Wednesday, April 18, 2007

Comcast Video Interface

Comcast has introduced an interface for selecting broadcast and on demand content using video thumbnails that show the content. It is using this interface at selected locations in the Midwest and the South. It plans to bring this video interface to Philadelphia by the end of this year.

This is another counter move against the TelcoTV services, especially the Microsoft IPTV Edition software. This sounds like a good move on Comcast's part but is being deployed over a significant period of time. This will give both ATT and Verizon time to respond in most of their territories.

2 comments:

Ohad said...

Hi Bob

A lot of times we here how IPTV isn't a "me too" strategy in the sense that the interactivity IP can gnegrate is much greater than what cables can do with their curretn network.

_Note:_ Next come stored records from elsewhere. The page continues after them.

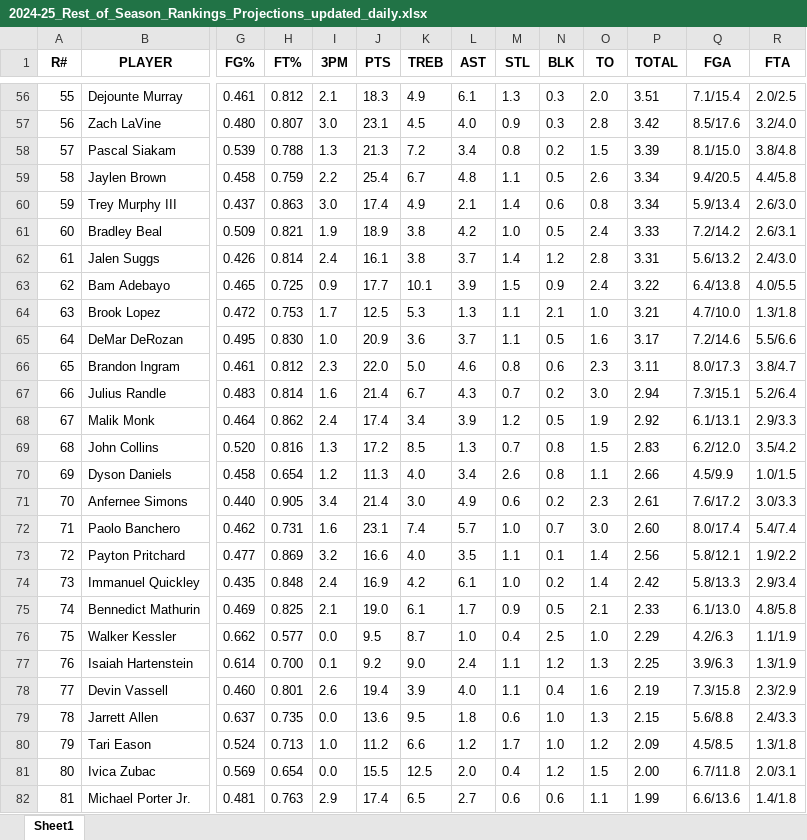
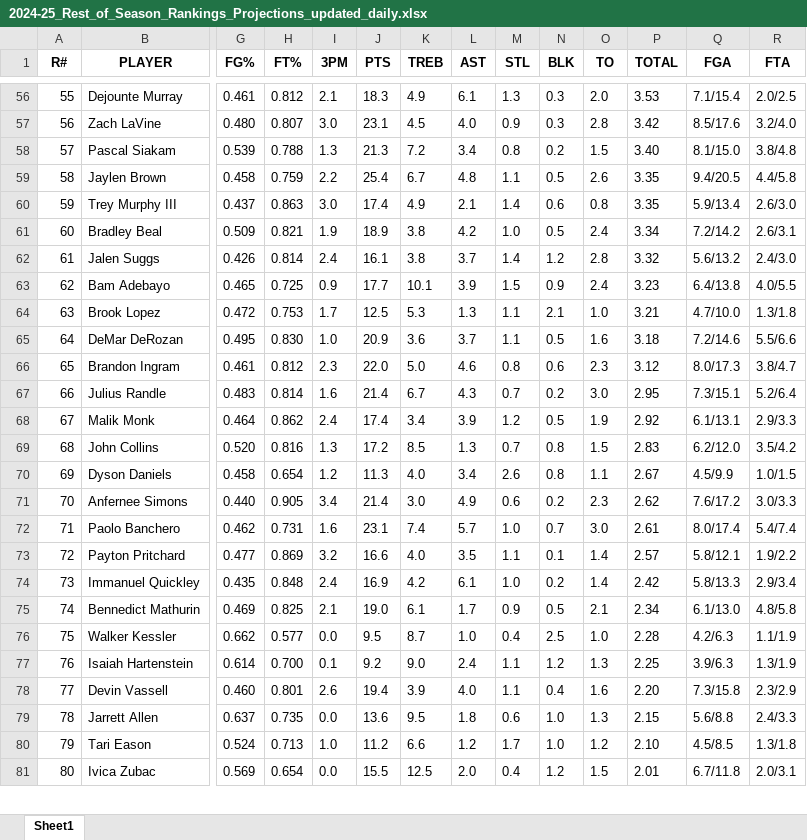
Before and after one commit to ikucukkaya/TradeMachine, an Excel workbook: data/2024-25_Rest_of_Season_Rankings_Projections_updated_daily.xlsx, sheet Sheet1, drawn as a sheet; only a part is shown, gaps mark what is left out; values as stored, in another font and other column widths than the file's, no borders; removed rows and columns are numbered as before the commit, all else as after; rows hold the shown columns only; the diff covers the shown part only; the diff names each change by its address in the sheet, - before the commit and + after, or states it on an @@ line.

```diff
--- a/data/2024-25_Rest_of_Season_Rankings_Projections_updated_daily.xlsx (sheet Sheet1)
+++ b/data/2024-25_Rest_of_Season_Rankings_Projections_updated_daily.xlsx (sheet Sheet1)
-P56 (TOTAL): 3.51
+P56 (TOTAL): 3.53
-P58 (TOTAL): 3.39
+P58 (TOTAL): 3.40
-P59:P60 (TOTAL): 3.34
+P59:P60 (TOTAL): 3.35
-P61 (TOTAL): 3.33
+P61 (TOTAL): 3.34
-P62 (TOTAL): 3.31
+P62 (TOTAL): 3.32
-P63 (TOTAL): 3.22
+P63 (TOTAL): 3.23
-P65 (TOTAL): 3.17
+P65 (TOTAL): 3.18
-P66 (TOTAL): 3.11
+P66 (TOTAL): 3.12
-P67 (TOTAL): 2.94
+P67 (TOTAL): 2.95
-P70 (TOTAL): 2.66
+P70 (TOTAL): 2.67
-P71 (TOTAL): 2.61
+P71 (TOTAL): 2.62
-P72 (TOTAL): 2.60
+P72 (TOTAL): 2.61
-P73 (TOTAL): 2.56
+P73 (TOTAL): 2.57
-P75 (TOTAL): 2.33
+P75 (TOTAL): 2.34
-P76 (TOTAL): 2.29
+P76 (TOTAL): 2.28
-P78 (TOTAL): 2.19
+P78 (TOTAL): 2.20
-P80 (TOTAL): 2.09
+P80 (TOTAL): 2.10
-P81 (TOTAL): 2.00
+P81 (TOTAL): 2.01
-row 82: 81 | Michael Porter Jr. | 0.481 | 0.763 | 2.9 | 17.4 | 6.5 | 2.7 | 0.6 | 0.6 | 1.1 | 1.99 | 6.6/13.6 | 1.4/1.8
```
Also changed, not shown: 19 added rows, 18 removed rows and 399 edited cells elsewhere in this sheet, data/2024-25_NBA_Regular_Season_Updated_daily.xlsx, data/Last_14_days_of_the_2024-25_NBA_Regular_Season_Updated_daily.xlsx, 2 other files.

My question is, can MSOs compete with IPTV with their current technology in terms of innvation and interactivity or would they eventually deploy IPTV as well?

It's obvious telcos use IPTV , what kind of technology cables use (from the technical point of view) ?

Thanks,
Ohad

Bob Larribeau said...

Ohad,

This is a new one to me, but one that is quite logical.

The cable companies in the U.S. are trialing switched digital, which provides ability to switch content onto digital channels. I believe that this approach improves the video on demand capacity of the network snd provides a way of suporting a long tail of less popular channels.

I think that Docsis 3.0 that I have written about separately is another significant improvement for the cable companies. People will know that a 100 Mbps cable modem service will be better than a 3 Mbps DSL service, even if it makes a difference only with a few applications, such as file download.

I have been monitoring cable/telco compeetition for 10 years now. It is like watching a slow motion train wreck. You know that the result will be spectacular, but it takes forever for it to occur.

(By the way, the situation is much different in Europe in Asia. There are few cable companies outside in these regions that come close to the U.S. cable compaines in terms of advanced services.)